|Hall, et al. v. County of Los Angeles, Los Angeles County Superior Court Case No. BC208583, Approximately 200 female attorneys of a non-profit, public benefit corporation brought a sex discrimination suit claiming they were not receiving the same salaries and benefits as male employees of the County, even though they were doing the same work. The County brought a dispositive motion on the grounds that plaintiffs were using improper male comparators and had not shown any indicia of discrimination. The motion was granted in the County's favor.|
|Chisom v. Board of Retirement of County of Fresno Employees' Retirement Association (2013) 218 Cal.App.4th 400. A recent published decision upholding a decade-old settlement agreement and rejecting a group of retired Fresno County employees' attempt to use parole evidence to advance an interpretation of the settlement agreement that would have allowed the former employees to pursue their claims for an "enhanced" non-service-connected disability retirement benefit.|
|McIntyre v. Sonoma Valley Unified School District (2012) 206 Cal.App.4th 170. Lozano Smith attorneys successfully defended the school district against employee challenge to status and nonreelection.

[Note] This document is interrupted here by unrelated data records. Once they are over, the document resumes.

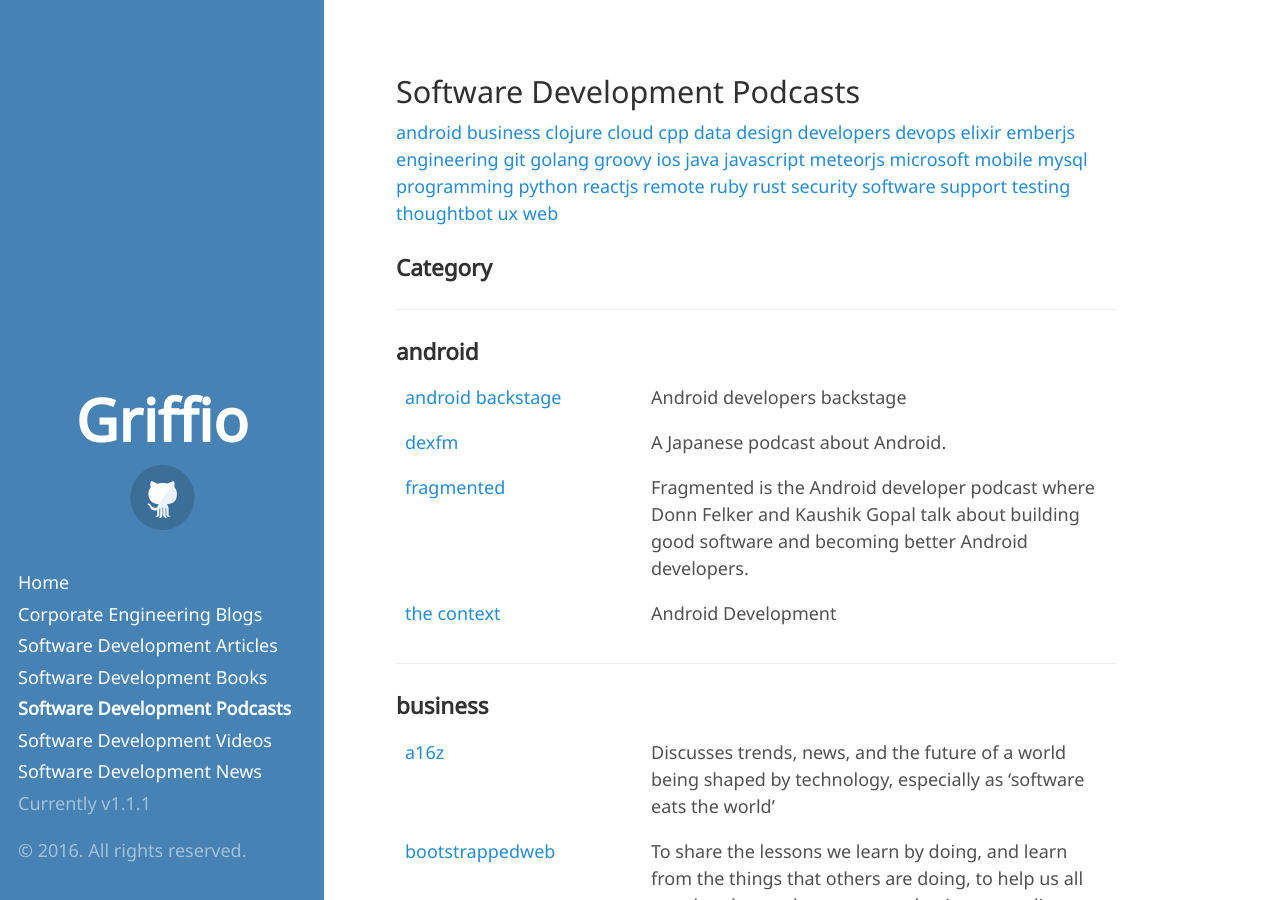
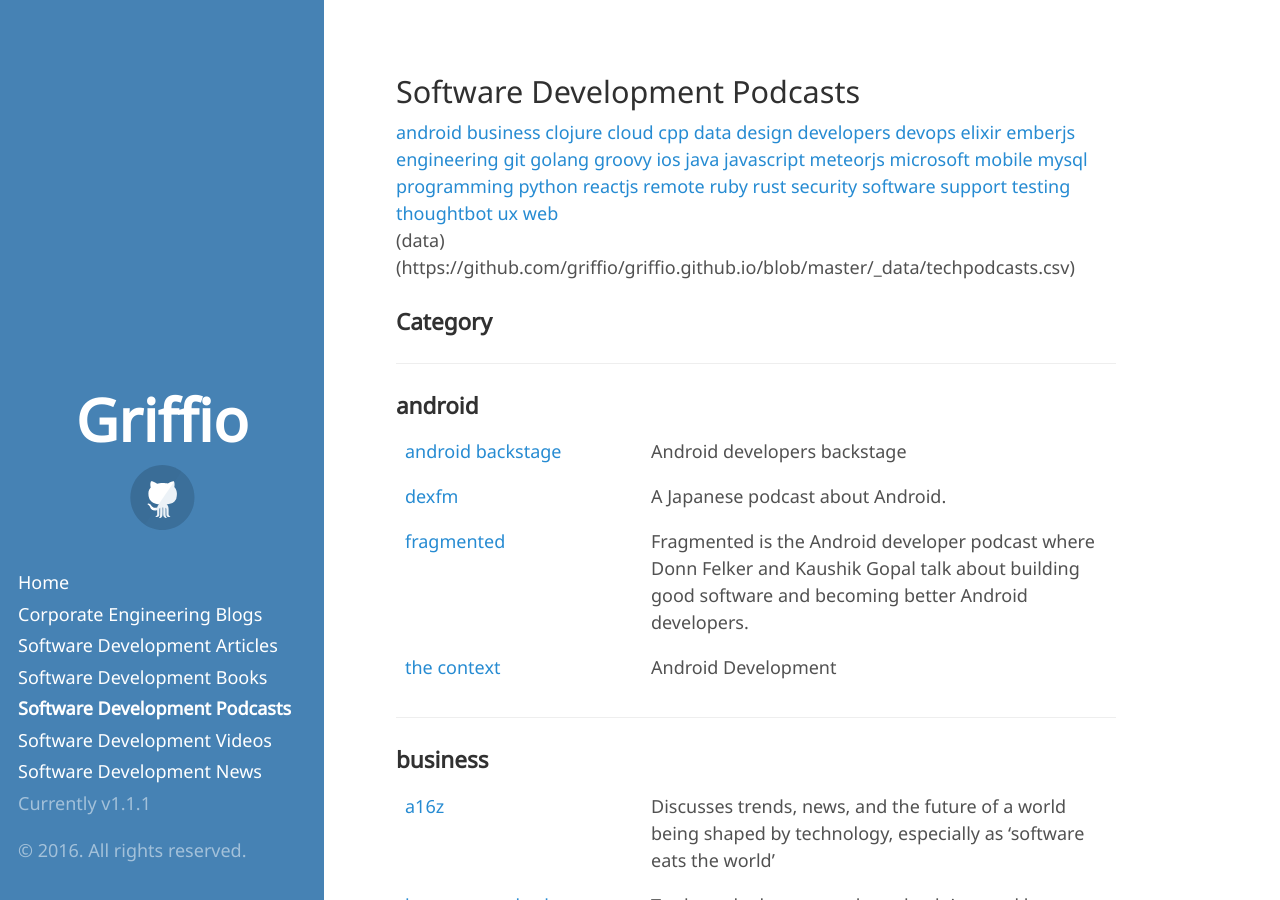
Before and after one commit to griffio/griffio.github.io, a Jekyll site: the page built from tech-podcasts.md, in a window 1280 px wide and 900 px high. Built offline with Jekyll 4.4.1, drawn with Linux system fonts in a browser that asks for light colours; some web fonts are replaced.

Commit message:
Update tech-podcasts.md

```diff
--- a/tech-podcasts.md
+++ b/tech-podcasts.md
@@ -11,6 +11,8 @@
 <span><a href="#{{ tag.name }}">{{ tag.name }}</a></span>
 {% endfor %}
 </section>
+
+(data) (https://github.com/griffio/griffio.github.io/blob/master/_data/techpodcasts.csv)
 
 ### Category
 
```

The California Court of Appeal reaffirmed key legal principles by holding that the school district correctly classified the employee as a temporary employee and then properly converted her to a probationary employee and properly and timely nonreelected employee during her second year of probationary employment.|

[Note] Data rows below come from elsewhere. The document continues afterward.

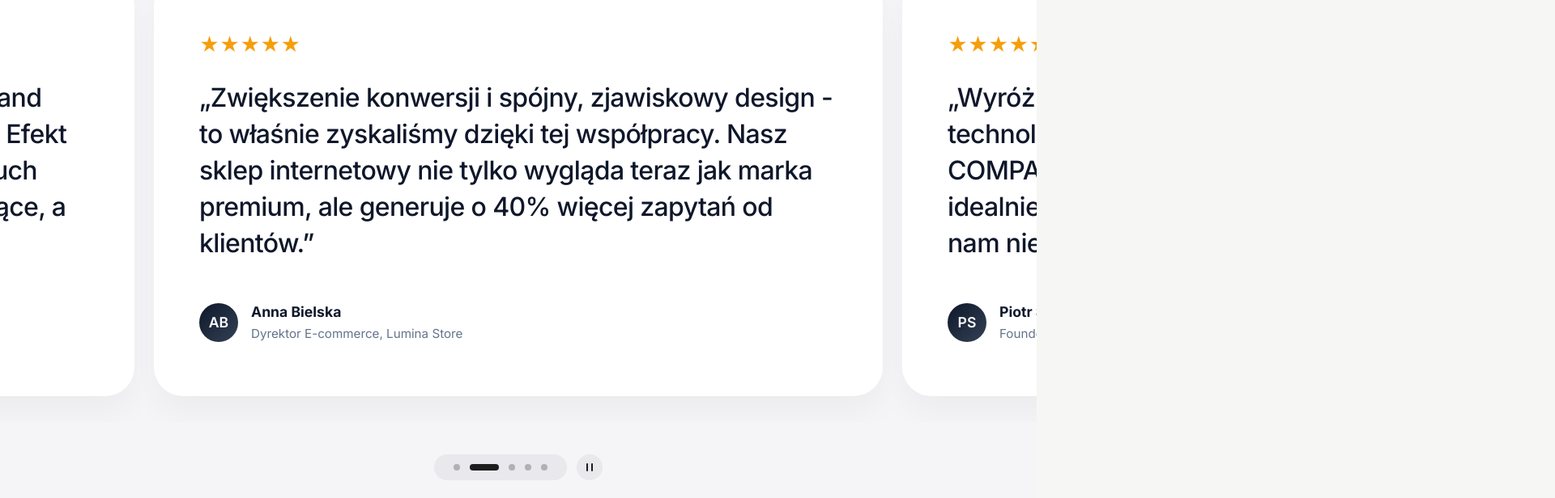
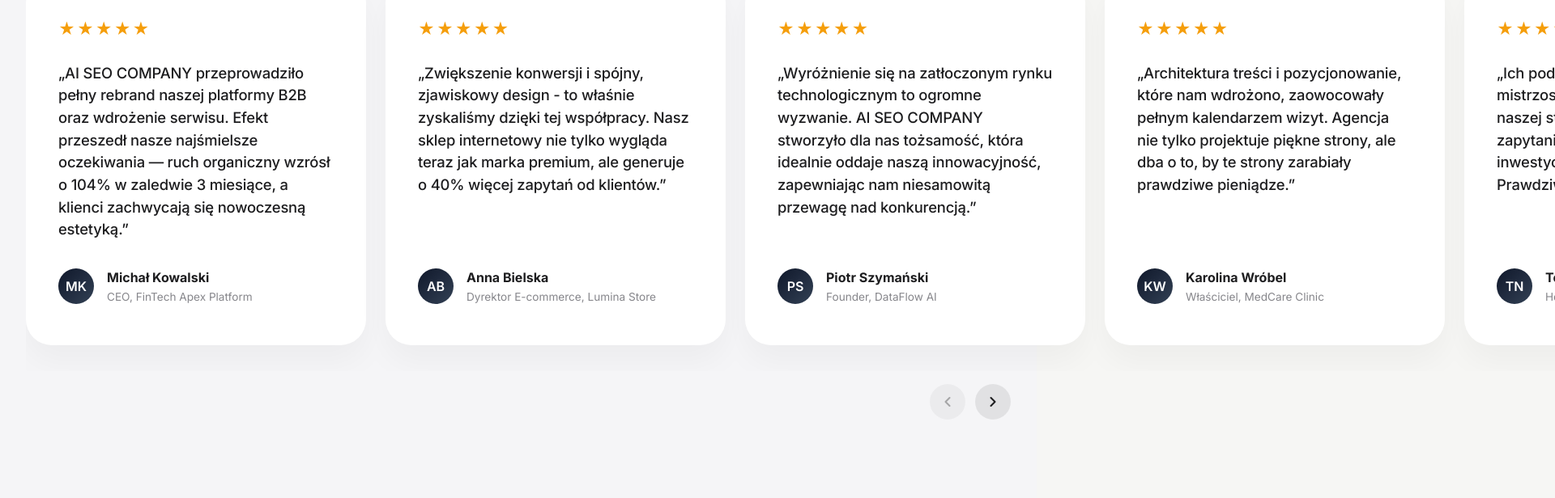
Before and after one commit to FSliwa/AI-SEO-COMPANY, a Next.js app: page / in a window 1280 px wide. Shown: the part 6880-7496 px from the top of the page at 81% size, 1920 px wide, since content can reach past the window. Built offline with nearby package versions, Linux system fonts and the light colour scheme.

Commit message:
Update Testimonials layout to Apple style with smaller left-aligned cards and right-aligned arrow navigation

```diff
--- a/components/Testimonials.jsx
+++ b/components/Testimonials.jsx
@@ -1,7 +1,6 @@
 'use client';
 
-import { useState, useEffect } from 'react';
-import { motion } from 'framer-motion';
+import { useState } from 'react';
 import { useLanguage } from '@/lib/LanguageContext';
 import { translations } from '@/lib/translations';
 import { Reveal, RevealStagger, RevealItem } from './ScrollReveal';
@@ -53,7 +52,6 @@ const reviewsData = [
 
 export default function Testimonials() {
   const [activeIndex, setActiveIndex] = useState(0);
-  const [isAutoplay, setIsAutoplay] = useState(true);
   const { lang } = useLanguage();
   const t = translations[lang].testimonials;
 
@@ -63,15 +61,14 @@ export default function Testimonials() {
     if (!cards || !cards.length) return;
 
     const containerRect = container.getBoundingClientRect();
-    const containerCenterX = containerRect.left + containerRect.width / 2;
+    const containerLeft = containerRect.left;
 
     let closestIndex = 0;
     let minDistance = Infinity;
 
     cards.forEach((card, idx) => {
       const cardRect = card.getBoundingClientRect();
-      const cardCenterX = cardRect.left + cardRect.width / 2;
-      const distance = Math.abs(containerCenterX - cardCenterX);
+      const distance = Math.abs(cardRect.left - containerLeft);
       if (distance < minDistance) {
         minDistance = distance;
         closestIndex = idx;
@@ -88,7 +85,8 @@ export default function Testimonials() {
       if (cards[index]) {
         const containerRect = container.getBoundingClientRect();
         const cardRect = cards[index].getBoundingClientRect();
-        const scrollOffset = cardRect.left - containerRect.left + container.scrollLeft - (containerRect.width - cardRect.width) / 2;
+        // Calculate offset so the left edge of the card aligns with the left edge of the container
+        const scrollOffset = cardRect.left - containerRect.left + container.scrollLeft;
         container.scrollTo({
           left: scrollOffset,
           behavior: 'smooth'
@@ -98,19 +96,10 @@ export default function Testimonials() {
     }
   };
 
-  useEffect(() => {
-    if (!isAutoplay) return;
-    const interval = setInterval(() => {
-      const nextIndex = (activeIndex + 1) % reviewsData.length;
-      scrollTo(nextIndex);
-    }, 5000);
-    return () => clearInterval(interval);
-  }, [isAutoplay, activeIndex]);
-
   return (
     <section className="testimonials" id="testimonials" style={{ background: '#F5F5F7', padding: '8rem 0' }}>
-      <div className="container" style={{ maxWidth: '1440px' }}>
-        <Reveal className="section-header center" style={{ marginBottom: '4rem', padding: '0 2rem' }}>
+      <div className="container" style={{ maxWidth: '1440px', padding: '0 2rem' }}>
+        <Reveal className="section-header" style={{ marginBottom: '4rem', textAlign: 'left' }}>
           <div className="section-tag" style={{ color: '#0F172A', borderColor: 'rgba(0,0,0,0.1)' }}>
             <span className="asterisk" style={{ color: '#0F172A' }}>✳</span> {t.tag}
           </div>
@@ -120,7 +109,7 @@ export default function Testimonials() {
         </Reveal>
 
         {/* Carousel Container */}
-        <div style={{ position: 'relative', width: '100vw', left: '50%', right: '50%', marginLeft: '-50vw', marginRight: '-50vw' }}>
+        <div style={{ position: 'relative', width: '100%', overflow: 'visible' }}>
           <RevealStagger
             id="testimonials-carousel"
             onScroll={handleScroll}
@@ -131,129 +120,110 @@ export default function Testimonials() {
               overflowX: 'auto',
               scrollSnapType: 'x mandatory',
               scrollBehavior: 'smooth',
-              padding: '0 50vw', // Ensures items can be centered
-              paddingBottom: '2rem' // Space for shadow
+              paddingBottom: '2rem', // Space for shadow
+              marginRight: '-100vw', // Allow horizontal overflow beyond container on the right
+              paddingRight: '100vw'
             }}
           >
-            {/* Empty element to act as start padding so first item centers properly */}
-            <div style={{ flex: '0 0 1px' }} />
-
             {reviewsData.map((item, idx) => (
               <RevealItem
                 key={item.id}
                 className="testimonial-apple-card"
                 style={{
-                  flex: '0 0 min(85vw, 900px)',
-                  scrollSnapAlign: 'center',
+                  flex: '0 0 min(85vw, 420px)', // Match Apple's screenshot proportions
+                  scrollSnapAlign: 'start',
                   background: '#FFFFFF',
-                  borderRadius: '36px',
-                  padding: '4rem 3.5rem',
+                  borderRadius: '32px',
+                  padding: '3rem 2.5rem',
                   display: 'flex',
                   flexDirection: 'column',
                   justifyContent: 'space-between',
-                  minHeight: '400px',
+                  minHeight: '380px',
                   boxShadow: '0 20px 40px rgba(0,0,0,0.04)',
                   position: 'relative'
                 }}
               >
-                <div style={{ color: '#F59E0B', fontSize: '1.5rem', marginBottom: '1.5rem' }}>
+                <div>
+                  <div style={{ color: '#F59E0B', fontSize: '1.25rem', marginBottom: '1.5rem', letterSpacing: '2px' }}>
                     ★★★★★
                   </div>
                   <p style={{
-                  fontSize: 'clamp(1.5rem, 2.5vw, 2rem)',
+                    fontSize: '1.15rem',
                     fontWeight: 500,
-                  color: '#0F172A',
-                  lineHeight: 1.4,
-                  letterSpacing: '-0.02em',
-                  marginBottom: '3rem'
+                    color: '#1D1D1F',
+                    lineHeight: 1.5,
+                    letterSpacing: '-0.01em',
+                    marginBottom: '2rem'
                   }}>
                     {lang === 'pl' ? item.pl : item.en}
                   </p>
-                <div style={{ display: 'flex', alignItems: 'center', gap: '1rem' }}>
+                </div>
+                <div style={{ display: 'flex', alignItems: 'center', gap: '1rem', marginTop: 'auto' }}>
                   <div style={{
-                    width: '48px', height: '48px', borderRadius: '50%', background: 'linear-gradient(135deg, #0F172A, #334155)',
-                    display: 'flex', alignItems: 'center', justifyContent: 'center', color: '#FFF', fontWeight: 600, fontSize: '1.1rem'
+                    width: '44px', height: '44px', borderRadius: '50%', background: 'linear-gradient(135deg, #0F172A, #334155)',
+                    display: 'flex', alignItems: 'center', justifyContent: 'center', color: '#FFF', fontWeight: 600, fontSize: '1rem'
                   }}>
                     {item.initials}
                   </div>
                   <div>
-                    <h4 style={{ fontSize: '1.1rem', fontWeight: 700, color: '#0F172A', margin: 0 }}>{item.name}</h4>
-                    <p style={{ fontSize: '0.95rem', color: '#64748B', margin: 0 }}>
+                    <h4 style={{ fontSize: '1rem', fontWeight: 700, color: '#1D1D1F', margin: 0 }}>{item.name}</h4>
+                    <p style={{ fontSize: '0.85rem', color: '#86868B', margin: 0 }}>
                       {lang === 'pl' ? item.role : (item.roleEn || item.role)}
                     </p>
                   </div>
                 </div>
               </RevealItem>
             ))}
-
-            {/* Empty element to act as end padding so last item centers properly */}
-            <div style={{ flex: '0 0 1px' }} />
           </RevealStagger>
 
-          {/* Pagination Controls */}
-          <Reveal delay={0.4} style={{ display: 'flex', justifyContent: 'center', alignItems: 'center', gap: '12px', marginTop: '2.5rem' }}>
-            {/* Dots Pill Container */}
-            <div style={{ display: 'flex', gap: '12px', padding: '12px 24px', background: '#E8E8ED', borderRadius: '30px', alignItems: 'center' }}>
-              {reviewsData.map((_, idx) => (
-                <motion.button
-                  key={idx}
-                  layout
-                  initial={false}
-                  onClick={() => scrollTo(idx)}
-                  animate={{
-                    width: activeIndex === idx ? '36px' : '8px',
-                    backgroundColor: activeIndex === idx ? '#1D1D1F' : '#B0B0B5',
-                    borderRadius: activeIndex === idx ? '8px' : '50%'
-                  }}
-                  transition={{
-                    type: 'spring',
-                    stiffness: 400,
-                    damping: 30
-                  }}
+          {/* Pagination Controls - Right Aligned Arrows */}
+          <Reveal delay={0.2} style={{ display: 'flex', justifyContent: 'flex-end', alignItems: 'center', gap: '12px', marginTop: '1rem' }}>
+            <button
+              onClick={() => scrollTo(Math.max(0, activeIndex - 1))}
+              disabled={activeIndex === 0}
               style={{
-                    height: '8px',
-                    border: 'none',
-                    padding: 0,
-                    cursor: 'pointer',
-                    outline: 'none',
-                    flexShrink: 0
-                  }}
-                  aria-label={`Go to slide ${idx + 1}`}
-                />
-              ))}
-            </div>
-
-            {/* Play/Pause Button Pill */}
-            <button
-              onClick={() => setIsAutoplay(!isAutoplay)}
-              style={{
-                width: '32px',
-                height: '32px',
+                width: '44px',
+                height: '44px',
                 borderRadius: '50%',
-                background: '#E8E8ED',
+                background: activeIndex === 0 ? 'rgba(0,0,0,0.04)' : 'rgba(0,0,0,0.08)',
                 border: 'none',
                 display: 'flex',
                 alignItems: 'center',
                 justifyContent: 'center',
-                cursor: 'pointer',
-                color: '#1D1D1F',
+                cursor: activeIndex === 0 ? 'default' : 'pointer',
+                color: activeIndex === 0 ? 'rgba(0,0,0,0.3)' : '#1D1D1F',
                 outline: 'none',
-                transition: 'background 0.3s ease'
+                transition: 'all 0.3s ease'
               }}
-              aria-label={isAutoplay ? 'Pause autoplay' : 'Play autoplay'}
+              aria-label="Previous"
             >
-              {isAutoplay ? (
-                // Pause Icon
-                <svg width="10" height="12" viewBox="0 0 10 12" fill="currentColor" xmlns="http://www.w3.org/2000/svg">
-                  <rect x="1" y="1" width="2" height="10" rx="1" />
-                  <rect x="7" y="1" width="2" height="10" rx="1" />
+              <svg width="20" height="20" viewBox="0 0 24 24" fill="none" stroke="currentColor" strokeWidth="2.5" strokeLinecap="round" strokeLinejoin="round">
+                <path d="M15 18l-6-6 6-6"/>
               </svg>
-              ) : (
-                // Play Icon
-                <svg width="11" height="12" viewBox="0 0 11 12" fill="currentColor" xmlns="http://www.w3.org/2000/svg" style={{ marginLeft: '2px' }}>
-                  <path d="M10.1 5.1C10.7 5.5 10.7 6.5 10.1 6.9L1.9 11.6C1.2 12 0.3 11.5 0.3 10.7V1.3C0.3 0.5 1.2 0 1.9 0.4L10.1 5.1Z" />
+            </button>
+
+            <button
+              onClick={() => scrollTo(Math.min(reviewsData.length - 1, activeIndex + 1))}
+              disabled={activeIndex >= reviewsData.length - 1} // Disables if at end
+              style={{
+                width: '44px',
+                height: '44px',
+                borderRadius: '50%',
+                background: activeIndex >= reviewsData.length - 1 ? 'rgba(0,0,0,0.04)' : 'rgba(0,0,0,0.08)',
+                border: 'none',
+                display: 'flex',
+                alignItems: 'center',
+                justifyContent: 'center',
+                cursor: activeIndex >= reviewsData.length - 1 ? 'default' : 'pointer',
+                color: activeIndex >= reviewsData.length - 1 ? 'rgba(0,0,0,0.3)' : '#1D1D1F',
+                outline: 'none',
+                transition: 'all 0.3s ease'
+              }}
+              aria-label="Next"
+            >
+              <svg width="20" height="20" viewBox="0 0 24 24" fill="none" stroke="currentColor" strokeWidth="2.5" strokeLinecap="round" strokeLinejoin="round">
+                <path d="M9 18l6-6-6-6"/>
               </svg>
-              )}
             </button>
           </Reveal>
         </div>
```
Lines whose indentation alone changed are shown as unchanged.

|Hildebrandt v. St. Helena Unified School District (2009) 172 Cal.App.4th 334. Lozano Smith attorneys authored an amicus brief on behalf of the California School Boards Association (CSBA) and asserted arguments that were adopted by the Court of Appeal in regard to bumping rights in a certificated layoff. This important case established a school district's right to refuse to "split" an existing full-time certificated position during a certificated layoff to accommodate a more senior employee's desire to "partially bump" into a more junior employee's assignment.|

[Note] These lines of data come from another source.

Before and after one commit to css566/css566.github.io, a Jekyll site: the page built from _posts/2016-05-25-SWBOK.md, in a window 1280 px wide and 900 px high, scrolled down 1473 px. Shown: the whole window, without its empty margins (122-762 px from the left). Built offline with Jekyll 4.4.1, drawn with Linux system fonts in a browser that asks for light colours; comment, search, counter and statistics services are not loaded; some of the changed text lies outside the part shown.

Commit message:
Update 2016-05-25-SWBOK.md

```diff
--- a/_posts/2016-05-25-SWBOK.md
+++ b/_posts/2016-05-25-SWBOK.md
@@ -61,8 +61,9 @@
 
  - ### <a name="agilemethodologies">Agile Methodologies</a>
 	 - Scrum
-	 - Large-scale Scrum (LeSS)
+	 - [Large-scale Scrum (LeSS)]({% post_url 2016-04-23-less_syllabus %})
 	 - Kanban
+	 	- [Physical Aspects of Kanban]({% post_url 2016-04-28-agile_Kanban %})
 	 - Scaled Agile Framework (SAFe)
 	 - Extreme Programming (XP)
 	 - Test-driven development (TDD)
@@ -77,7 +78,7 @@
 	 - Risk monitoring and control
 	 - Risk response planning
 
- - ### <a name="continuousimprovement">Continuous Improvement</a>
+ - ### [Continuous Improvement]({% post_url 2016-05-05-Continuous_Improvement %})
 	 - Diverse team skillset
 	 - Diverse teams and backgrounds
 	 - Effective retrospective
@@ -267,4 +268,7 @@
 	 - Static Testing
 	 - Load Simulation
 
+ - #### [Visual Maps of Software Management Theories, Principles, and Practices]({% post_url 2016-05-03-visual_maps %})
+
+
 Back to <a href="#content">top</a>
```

|In Rimando v. Alum Rock Union Elementary School District, et al. (9th Cir. 2009) 356 Fed.Appx. 989, Lozano Smith successfully argued that a California public school district is a "State employer" for purposes of the Uniform Services Employment and Reemployment Rights Act of 1994 (USERRA) and consequently suits against school districts under USERRA must be filed in state court. The Rimando decision is the first of its kind by the Ninth Circuit to address USERRA suits brought against California public school districts.|
|Atwater Elementary School Dist. v. Department of General Services (2007) 41 Cal.4th 227. Lozano Smith attorneys successfully represented a school district and convinced the California Supreme Court to issue a landmark decision holding that the four-year limitations period for a school district to bring dismissal charges against a teacher is not absolute. As a result, the Supreme Court adopted the school district's contention that the four-year period should be extended based on principles of equity to permit the District to introduce evidence of sexual misconduct that was discovered by the district many years after it occurred. This important case strengthens the ability of all public school districts to impose discipline against certificated employees.|